And even more, if you have a degree from a non-accredited school, you need another 15 semester hours from a graduate program at an accredited school. Those 15 hours must include 9 hours of graduate-level accounting and 3 hours in graduate-level taxation courses.
But to apply for the CPA license, candidates need:
The CPA California education requirements for a CPA license are as follows:
The “accounting study” courses could be in accounting, business, or skills-based courses like communications or real estate. Furthermore, candidates can substitute a master’s degree in accounting, taxation, or taxation law for the 20 accounting study hours.
In New York, candidates can sit for the CPA Exam with the following:
However, candidates must meet additional requirements to gain the CPA license:
In Nebraska, CPA candidates can sit for the CPA Exam as long as their education is in progress. However, to obtain the CPA license, candidates need:
In Texas, CPA candidates need 150 education hours plus a bachelor’s degree (or higher) from a board-recognized US college or university. Or, if your degree isn’t from an approved institution, the Texas board of accountancy may approve an equivalent education.
In addition, candidates need the following for the CPA license:

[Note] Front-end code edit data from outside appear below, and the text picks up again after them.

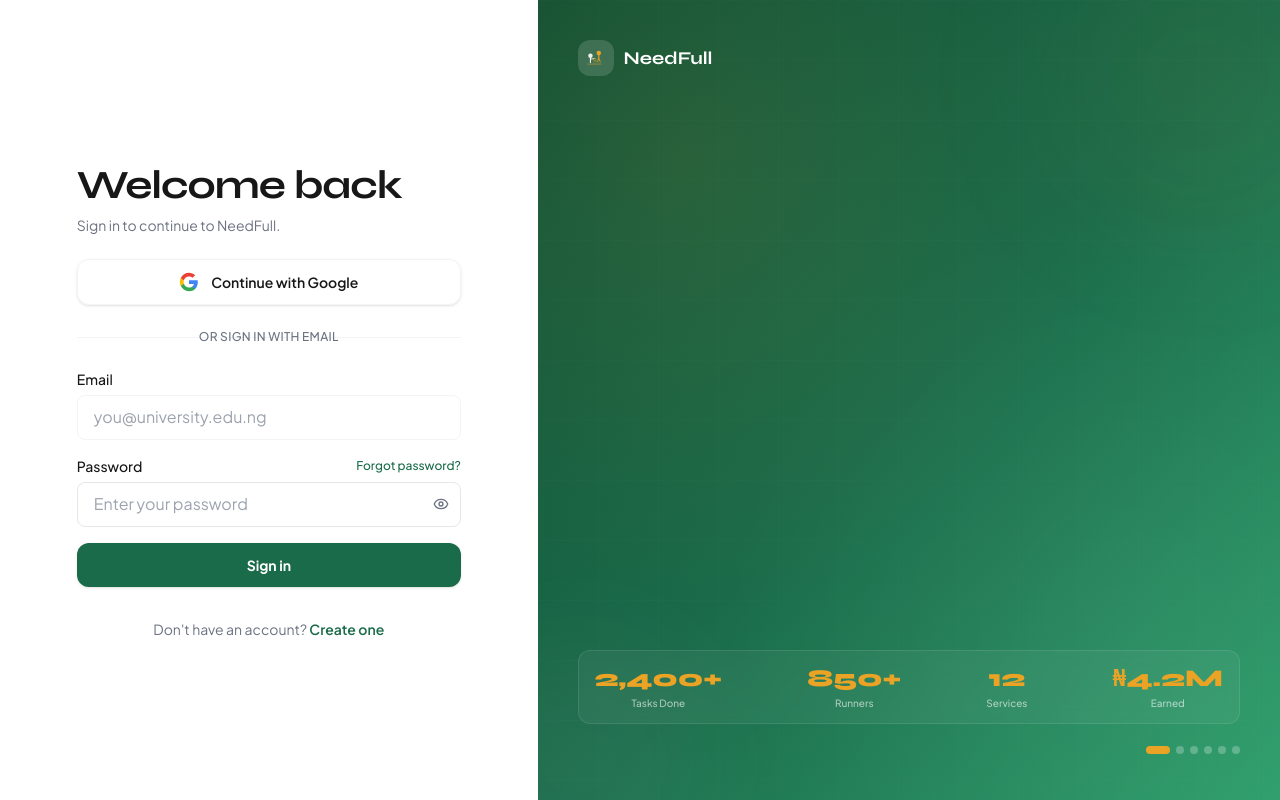
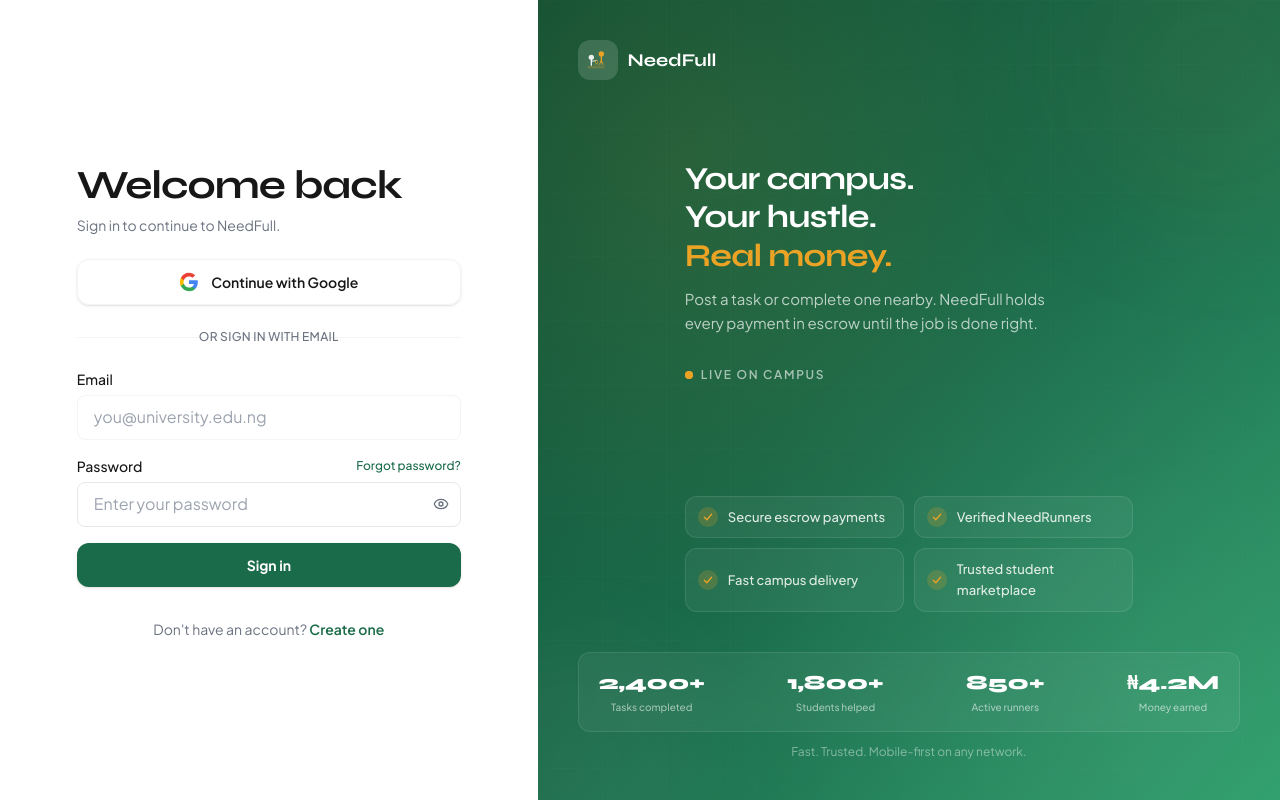
Before and after one commit to Justfaradays1/NeedFull, a Next.js app in the folder needfull-frontend/: page /login in a window 1280 px wide. Built offline with nearby package versions, Linux system fonts and the light colour scheme.

Commit message:
fix: auth UX - no-FOUC theme bootstrap, calm showcase panel, theme-safe auth pages

```diff
--- a/needfull-frontend/src/app/(auth)/reset-password/page.tsx
+++ b/needfull-frontend/src/app/(auth)/reset-password/page.tsx
@@ -199,7 +199,10 @@ function ResetPasswordForm() {
 
 export default function ResetPasswordPage() {
   return (
-    <div className="auth-page flex min-h-screen flex-col bg-white">
+    <div
+      className="auth-page flex min-h-screen flex-col"
+      style={{ backgroundColor: "var(--color-background, #ffffff)" }}
+    >
       <div className="border-b border-gray-200 px-4 py-6 sm:px-6">
         <Link
           href="/"
--- a/needfull-frontend/src/components/auth/AuthBranding.tsx
+++ b/needfull-frontend/src/components/auth/AuthBranding.tsx
@@ -1,206 +1,75 @@
 "use client";
 
-import { useState, useEffect, useRef, useCallback } from "react";
+import { useState, useEffect, useRef } from "react";
 
-interface MicroCard {
-  text: string;
-  delay: string;
-}
+// WHAT: Supporting marketing panel for auth pages (right side, desktop only)
+// WHY: Reinforces the NeedFull story without competing with the login form.
+//      Deliberately calm: one gentle crossfade, restrained color, and text
+//      that reads in BOTH themes (fixed brand gradient + white text)
 
-interface TaskScenario {
-  category: string;
-  title: string;
-  reward: string;
-  location: string;
-  due: string;
-  runnerInitials: string;
-  runnerName: string;
-  runnerRating: string;
-  color: string;
-  badgeBg: string;
-  microCards: MicroCard[];
-}
+const previews = [
+  { tag: "Laundry", note: "Temi F. just earned ₦1,500", emoji: "🧺" },
+  { tag: "Printing", note: "50 pages of notes done in 40 min", emoji: "🖨️" },
+  { tag: "Food Delivery", note: "Jollof run delivered at Aroma Cafe", emoji: "🍲" },
+  { tag: "Tech Help", note: "Laptop setup finished before class", emoji: "💻" },
+  { tag: "Cleaning", note: "Hostel clean-up rated 4.9★", emoji: "🧹" },
+] as const;
 
-const scenarios: TaskScenario[] = [
-  {
-    category: "Laundry",
-    title: "Wash and iron 5 clothes before 6pm",
-    reward: "₦1,500",
-    location: "Female Hostel Block B",
-    due: "Due in 2 hours",
-    runnerInitials: "TF",
-    runnerName: "Temi F.",
-    runnerRating: "4.9",
-    color: "from-amber-500 to-amber-400",
-    badgeBg: "bg-brand-light text-brand",
-    microCards: [
-      { text: "Just earned ₦1,350", delay: "0.5s" },
-      { text: "★ 4.9 · 32 reviews", delay: "1.2s" },
-      { text: "2 students applied", delay: "2.0s" },
-      { text: "27 Active Tasks Nearby", delay: "0.8s" },
-    ],
-  },
-  {
-    category: "Food Delivery",
-    title: "Pick up Jollof Rice from Aroma Cafe",
-    reward: "₦800",
-    location: "Aroma Cafe → Science Faculty",
-    due: "Due in 45 min",
-    runnerInitials: "KO",
-    runnerName: "Kola O.",
-    runnerRating: "4.7",
-    color: "from-orange-500 to-orange-400",
-    badgeBg: "bg-orange-100 text-orange-700",
-    microCards: [
-      { text: "Task completed ✓", delay: "0.3s" },
-      { text: "New Job Posted", delay: "1.5s" },
-      { text: "★★★★★ New review", delay: "1.0s" },
-      { text: "12 delivery tasks open", delay: "2.2s" },
-    ],
-  },
-  {
-    category: "Printing",
-    title: "Print 50 pages of lecture notes",
-    reward: "₦500",
-    location: "Library Printing Room",
-    due: "Due by tomorrow 9am",
-    runnerInitials: "AM",
-    runnerName: "Amina M.",
-    runnerRating: "4.8",
-    color: "from-blue-500 to-blue-400",
-    badgeBg: "bg-blue-100 text-blue-700",
-    microCards: [
-      { text: "Just earned ₦450", delay: "0.7s" },
-      { text: "✓ Verified Runner", delay: "1.8s" },
-      { text: "8 printing tasks nearby", delay: "0.5s" },
-      { text: "65 tasks completed", delay: "2.5s" },
-    ],
-  },
-  {
-    category: "Shopping",
-    title: "Buy groceries from Campus Market",
-    reward: "₦2,000",
-    location: "Campus Market → Block C",
-    due: "Due in 3 hours",
-    runnerInitials: "CJ",
-    runnerName: "Chidi J.",
-    runnerRating: "5.0",
-    color: "from-green-500 to-green-400",
-    badgeBg: "bg-green-100 text-green-700",
-    microCards: [
-      { text: "Just earned ₦1,800", delay: "0.4s" },
-      { text: "★ 5.0 · 48 reviews", delay: "1.1s" },
-      { text: "3 runners available", delay: "0.9s" },
-      { text: "New Job Posted", delay: "2.0s" },
-    ],
-  },
-  {
-    category: "Academic",
-    title: "Proofread my 300-level essay",
-    reward: "₦1,200",
-    location: "Arts & Humanities Block",
-    due: "Due in 5 hours",
-    runnerInitials: "SE",
-    runnerName: "Sade E.",
-    runnerRating: "4.6",
-    color: "from-purple-500 to-purple-400",
-    badgeBg: "bg-purple-100 text-purple-700",
-    microCards: [
-      { text: "Just earned ₦1,080", delay: "1.3s" },
-      { text: "Task completed ✓", delay: "0.6s" },
-      { text: "42 students helped", delay: "1.7s" },
-      { text: "★★★★★ New review", delay: "0.3s" },
-    ],
-  },
-  {
-    category: "Transport",
-    title: "Drive me to the park this evening",
-    reward: "₦1,000",
-    location: "Main Gate → City Park",
-    due: "Due at 6pm",
-    runnerInitials: "IB",
-    runnerName: "Ibrahim B.",
-    runnerRating: "4.8",
-    color: "from-cyan-500 to-cyan-400",
-    badgeBg: "bg-cyan-100 text-cyan-700",
-    microCards: [
-      { text: "✓ Verified Runner", delay: "0.9s" },
-      { text: "Just earned ₦900", delay: "1.4s" },
-      { text: "5 transport requests", delay: "0.7s" },
-      { text: "⭐ 4.8 · 56 reviews", delay: "2.1s" },
-    ],
-  },
-];
+const highlights = [
+  "Secure escrow payments",
+  "Verified NeedRunners",
+  "Fast campus delivery",
+  "Trusted student marketplace",
+] as const;
 
-const marketingMessages = [
-  "Turn your free time into income.",
-  "Your campus. Your marketplace.",
-  "Help others. Earn more.",
-  "Every task is an opportunity.",
-  "You're never alone on campus.",
-];
+const stats = [
+  { value: "2,400+", label: "Tasks completed" },
+  { value: "1,800+", label: "Students helped" },
+  { value: "850+", label: "Active runners" },
+  { value: "₦4.2M", label: "Money earned" },
+] as const;
 
 export function AuthBranding() {
-  const [current, setCurrent] = useState(0);
-  const [msgIndex, setMsgIndex] = useState(0);
-  const [isPaused, setIsPaused] = useState(false);
-  const intervalRef = useRef<ReturnType<typeof setInterval> | null>(null);
-  const msgIntervalRef = useRef<ReturnType<typeof setInterval> | null>(null);
+  const [index, setIndex] = useState(0);
 
-  const scenario = scenarios[current];
-
-  const startRotation = useCallback(() => {
-    if (intervalRef.current) clearInterval(intervalRef.current);
-    intervalRef.current = setInterval(() => {
-      setCurrent((prev) => (prev + 1) % scenarios.length);
-    }, 7000);
+  useEffect(() => {
+    const id = setInterval(() => {
+      setIndex((prev) => (prev + 1) % previews.length);
+    }, 6000);
+    return () => clearInterval(id);
   }, []);
 
-  useEffect(() => {
-    if (!isPaused) startRotation();
-    else if (intervalRef.current) clearInterval(intervalRef.current);
-    return () => {
-      if (intervalRef.current) clearInterval(intervalRef.current);
-    };
-  }, [isPaused, startRotation]);
-
-  // Marketing messages rotate independently
-  useEffect(() => {
-    msgIntervalRef.current = setInterval(() => {
-      setMsgIndex((prev) => (prev + 1) % marketingMessages.length);
-    }, 5000);
-    return () => {
-      if (msgIntervalRef.current) clearInterval(msgIntervalRef.current);
-    };
-  }, []);
+  const preview = previews[index];
 
   return (
     <div
       className="relative flex h-full w-full flex-col overflow-hidden"
-      onMouseEnter={() => setIsPaused(true)}
-      onMouseLeave={() => setIsPaused(false)}
+      aria-hidden="true"
     >
-      {/* Deep background */}
+      {/* Deep brand background (identical in light & dark) */}
       <div className="absolute inset-0 bg-gradient-to-br from-brand-dark via-brand to-brand-mid" />
       <div className="pointer-events-none absolute inset-0 bg-[radial-gradient(ellipse_at_20%_20%,rgba(234,163,37,0.10)_0%,transparent_50%)]" />
-      <div className="pointer-events-none absolute inset-0 bg-[radial-gradient(ellipse_at_80%_80%,rgba(255,255,255,0.04)_0%,transparent_50%)]" />
-      {/* Faint grid pattern */}
+      <div className="pointer-events-none absolute inset-0 bg-[radial-gradient(ellipse_at_80%_85%,rgba(255,255,255,0.05)_0%,transparent_50%)]" />
       <div
         className="pointer-events-none absolute inset-0 opacity-[0.04]"
         style={{
-          backgroundImage: `linear-gradient(rgba(255,255,255,0.3) 1px, transparent 1px), linear-gradient(90deg, rgba(255,255,255,0.3) 1px, transparent 1px)`,
-          backgroundSize: "60px 60px",
+          backgroundImage:
+            "linear-gradient(rgba(255,255,255,0.3) 1px, transparent 1px), linear-gradient(90deg, rgba(255,255,255,0.3) 1px, transparent 1px)",
+          backgroundSize: "64px 64px",
         }}
       />
-      {/* Abstract shape top-right */}
-      <div className="pointer-events-none absolute -right-20 -top-20 h-80 w-80 rounded-full bg-gold/5 blur-3xl" />
-      <div className="pointer-events-none absolute -bottom-20 -left-20 h-60 w-60 rounded-full bg-white/5 blur-3xl" />
+      <div className="pointer-events-none absolute -right-24 -top-24 h-80 w-80 rounded-full bg-gold/5 blur-3xl" />
+      <div className="pointer-events-none absolute -bottom-24 -left-24 h-64 w-64 rounded-full bg-white/5 blur-3xl" />
 
-      {/* Top: logo */}
+      {/* ─── Logo ─── */}
       <div className="relative z-10 shrink-0 p-8 lg:p-10">
-        <a href="/" className="inline-flex items-center gap-2.5" aria-label="NeedFull home">
-          <div className="flex h-9 w-9 items-center justify-center rounded-xl bg-white/15 text-gold backdrop-blur-sm">
-            <svg viewBox="0 3 36 30" fill="none" className="h-5 w-5">
+        <a
+          href="/"
+          className="inline-flex items-center gap-2.5"
+          aria-label="NeedFull home"
+        >
+          <div className="flex h-10 w-10 items-center justify-center rounded-xl bg-white/15 text-gold backdrop-blur-sm">
+            <svg viewBox="0 3 36 30" fill="none" className="h-6 w-6">
               <rect x="12" y="24" width="16" height="2.5" rx="1.25" fill="currentColor" opacity="0.18" />
               <rect x="2" y="27.5" width="26" height="3" rx="1.5" fill="currentColor" opacity="0.28" />
               <circle cx="23" cy="9" r="4" fill="currentColor" />
@@ -214,134 +83,107 @@ export function AuthBranding() {
               <circle cx="16" cy="21" r="1.5" fill="#1A6B4A" />
             </svg>
           </div>
-          <span className="font-display text-lg font-bold text-white">NeedFull</span>
+          <span className="font-display text-lg font-bold text-white">
+            NeedFull
+          </span>
         </a>
       </div>
 
-      {/* Center: hero card area */}
+      {/* ─── Showcase ─── */}
       <div className="relative z-10 flex flex-1 items-center justify-center px-8 lg:px-12">
-        <div className="flex w-full max-w-sm flex-col items-center gap-3">
-          {/* Micro-cards row 1 (top 2) */}
-          <div className="flex w-full flex-wrap items-center justify-center gap-2">
-            {scenario.microCards.slice(0, 2).map((card, i) => (
-              <div
-                key={i}
-                className="animate-fade-slide-up rounded-xl border border-white/20 bg-white/95 px-3.5 py-2 shadow-lg"
-                style={{
-                  animationDelay: card.delay,
-                  animationDuration: "0.4s",
-                }}
-              >
-                <p className="whitespace-nowrap text-xs font-semibold text-gray-900">{card.text}</p>
-              </div>
-            ))}
+        <div className="flex w-full max-w-md flex-col gap-6">
+          {/* Headline + value proposition */}
+          <div>
+            <h2 className="font-display text-[32px] font-extrabold leading-[1.1] tracking-tight text-white lg:text-4xl">
+              Your campus.
+              <br />
+              Your hustle.
+              <br />
+              <span className="text-gold">Real money.</span>
+            </h2>
+            <p className="mt-3 max-w-sm text-[15px] leading-relaxed text-white/70">
+              Post a task or complete one nearby. NeedFull holds every payment in
+              escrow until the job is done right.
+            </p>
           </div>
 
-          {/* Hero task card */}
+          {/* Live task preview — single gentle crossfade */}
+          <div>
+            <div className="mb-2.5 inline-flex items-center gap-2 text-xs font-semibold uppercase tracking-[0.14em] text-white/60">
+              <span className="relative flex h-2 w-2">
+                <span className="absolute inline-flex h-full w-full animate-ping rounded-full bg-gold opacity-60" />
+                <span className="relative inline-flex h-2 w-2 rounded-full bg-gold" />
+              </span>
+              Live on campus
+            </div>
             <div
-            key={current}
-            className="w-full animate-scale-in rounded-2xl p-6 shadow-2xl lg:p-8"
-            style={{
-              animationDuration: "0.5s",
-              backgroundColor: "var(--color-card-bg, #ffffff)",
-            }}
+              key={index}
+              className="animate-fade-in rounded-2xl border border-white/15 bg-white/10 p-4 backdrop-blur-sm"
+              style={{ animationDuration: "0.5s" }}
             >
-            <div className="flex items-center justify-between">
-              <span className={`rounded-full px-3 py-1 text-xs font-semibold ${scenario.badgeBg}`}>
-                {scenario.category}
-              </span>
-              <span className="font-display text-2xl font-extrabold text-gold">{scenario.reward}</span>
+              <div className="flex items-center gap-3.5">
+                <div className="flex h-11 w-11 shrink-0 items-center justify-center rounded-xl bg-white/10 text-lg">
+                  {preview.emoji}
                 </div>
-            <h3 className="mt-4 font-display text-lg font-bold" style={{ color: "var(--color-foreground, #171717)" }}>
-              {scenario.title}
-            </h3>
-            <div className="mt-2 flex items-center gap-1.5 text-sm" style={{ color: "var(--color-muted, #6b7280)" }}>
-              <svg className="h-4 w-4 shrink-0" fill="none" viewBox="0 0 24 24" stroke="currentColor" strokeWidth={1.5}>
-                <path strokeLinecap="round" strokeLinejoin="round" d="M15 10.5a3 3 0 11-6 0 3 3 0 016 0z" />
-                <path strokeLinecap="round" strokeLinejoin="round" d="M19.5 10.5c0 7.142-7.5 11.25-7.5 11.25S4.5 17.642 4.5 10.5a7.5 7.5 0 1115 0z" />
-              </svg>
-              {scenario.location}
-            </div>
-            <div className="mt-1 flex items-center gap-1.5 text-sm text-amber-600">
-              <svg className="h-4 w-4 shrink-0" fill="none" viewBox="0 0 24 24" stroke="currentColor" strokeWidth={1.5}>
-                <path strokeLinecap="round" strokeLinejoin="round" d="M12 6v6h4.5m4.5 0a9 9 0 11-18 0 9 9 0 0118 0z" />
-              </svg>
-              {scenario.due}
-            </div>
-            <div className="mt-6 flex items-center gap-3 pt-4" style={{ borderTop: "1px solid var(--color-card-border, #e5e7eb)" }}>
-              <div className="flex h-10 w-10 items-center justify-center rounded-full bg-brand text-xs font-bold text-on-brand">
-                {scenario.runnerInitials}
-              </div>
-              <div className="flex-1">
-                <p className="text-sm font-semibold" style={{ color: "var(--color-foreground, #171717)" }}>{scenario.runnerName}</p>
-                <p className="flex items-center gap-1 text-xs" style={{ color: "var(--color-muted, #6b7280)" }}>
-                  <span className="text-gold">&#9733;</span> {scenario.runnerRating}
+                <div className="min-w-0 flex-1">
+                  <p className="text-[15px] font-bold text-white">
+                    {preview.tag}
+                  </p>
+                  <p className="truncate text-[13px] text-white/60">
+                    {preview.note}
                   </p>
                 </div>
-              <a href="/register" className="rounded-full bg-gold px-5 py-2 text-xs font-bold text-white shadow-sm transition-all hover:brightness-105 active:scale-[0.97]">
-                Apply &rarr;
-              </a>
+                <span className="shrink-0 rounded-full bg-gold px-2.5 py-1 text-[10px] font-bold text-white">
+                  Live
+                </span>
+              </div>
+            </div>
           </div>
 
-            {/* Micro-cards row 2 (bottom 2) */}
-            <div className="flex w-full flex-wrap items-center justify-center gap-2">
-              {scenario.microCards.slice(2).map((card, i) => (
+          {/* Platform highlights */}
+          <div className="grid grid-cols-2 gap-2.5">
+            {highlights.map((h) => (
               <div
-                key={i}
-                className="animate-fade-slide-up rounded-xl border border-white/20 bg-white/95 px-3.5 py-2 shadow-lg"
-                style={{
-                  animationDelay: card.delay,
-                  animationDuration: "0.4s",
-                }}
+                key={h}
+                className="flex items-center gap-2.5 rounded-xl border border-white/10 bg-white/5 px-3 py-2.5"
               >
-                <p className="whitespace-nowrap text-xs font-semibold text-gray-900">{card.text}</p>
+                <span className="flex h-5 w-5 shrink-0 items-center justify-center rounded-full bg-gold/20 text-gold">
+                  <svg viewBox="0 0 20 20" fill="none" className="h-3 w-3">
+                    <path
+                      d="M4 10.5l4 4 8-9"
+                      stroke="currentColor"
+                      strokeWidth="2.2"
+                      strokeLinecap="round"
+                      strokeLinejoin="round"
+                    />
+                  </svg>
+                </span>
+                <span className="text-[13px] font-medium text-white/85">
+                  {h}
+                </span>
               </div>
             ))}
           </div>
         </div>
       </div>
-      </div>
 
-      {/* Bottom: metrics + marketing message */}
-      <div className="relative z-10 shrink-0 space-y-4 px-8 pb-8 lg:px-10 lg:pb-10">
-        {/* Metrics bar */}
-        <div className="flex items-center justify-between gap-3 rounded-xl border border-white/10 bg-white/5 px-4 py-3 backdrop-blur-sm">
-          {[
-            { value: "2,400+", label: "Tasks Done" },
-            { value: "850+", label: "Runners" },
-            { value: "12", label: "Services" },
-            { value: "₦4.2M", label: "Earned" },
-          ].map((m) => (
-            <div key={m.label} className="text-center">
-              <p className="font-display text-xl font-extrabold text-gold lg:text-2xl">{m.value}</p>
-              <p className="text-[10px] font-medium text-white/60">{m.label}</p>
+      {/* ─── Stats (understated) ─── */}
+      <div className="relative z-10 shrink-0 px-8 pb-8 lg:px-10 lg:pb-10">
+        <div className="flex items-center justify-between gap-3 rounded-xl border border-white/10 bg-white/5 px-5 py-4 backdrop-blur-sm">
+          {stats.map((s) => (
+            <div key={s.label} className="text-center">
+              <p className="font-display text-lg font-extrabold text-white lg:text-xl">
+                {s.value}
+              </p>
+              <p className="mt-0.5 text-[10px] font-medium text-white/55">
+                {s.label}
+              </p>
             </div>
           ))}
         </div>
-
-        {/* Marketing message + dots */}
-        <div className="flex items-center justify-between">
-          <p
-            key={msgIndex}
-            className="animate-fade-in text-sm font-medium text-white/80"
-            style={{ animationDuration: "0.5s" }}
-          >
-            {marketingMessages[msgIndex]}
+        <p className="mt-3 text-center text-xs text-white/45">
+          Fast. Trusted. Mobile-first on any network.
         </p>
-          <div className="flex items-center gap-1.5">
-            {scenarios.map((_, i) => (
-              <button
-                key={i}
-                type="button"
-                onClick={() => { setCurrent(i); if (!isPaused) startRotation(); }}
-                aria-label={`Task ${i + 1}`}
-                className={`rounded-full transition-all duration-500 ${
-                  i === current ? "h-2 w-6 bg-gold" : "h-2 w-2 bg-white/25 hover:bg-white/40"
-                }`}
-              />
-            ))}
-          </div>
-        </div>
       </div>
     </div>
   );
```
Also changed, not shown: needfull-frontend/src/app/(auth)/login/page.tsx (+8 -8 lines), needfull-frontend/src/app/layout.tsx (+30 -0 lines). Lines whose indentation alone changed are shown as unchanged.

I am the author of How to Pass The CPA Exam (published by Wiley), and I also passed all 4 sections of the CPA Exam on my first try. Additionally, I have led webinars, such as for the Institute of Management Accountants, authored featured articles on websites like Going Concern and AccountingWeb, and I'm also the CFO for the charity New Sight. Finally, I have created other accounting certification websites to help mentor non-CPA candidates. I have already mentored thousands of CPA, CMA, CIA, EA, and CFA candidates, and I can help you too!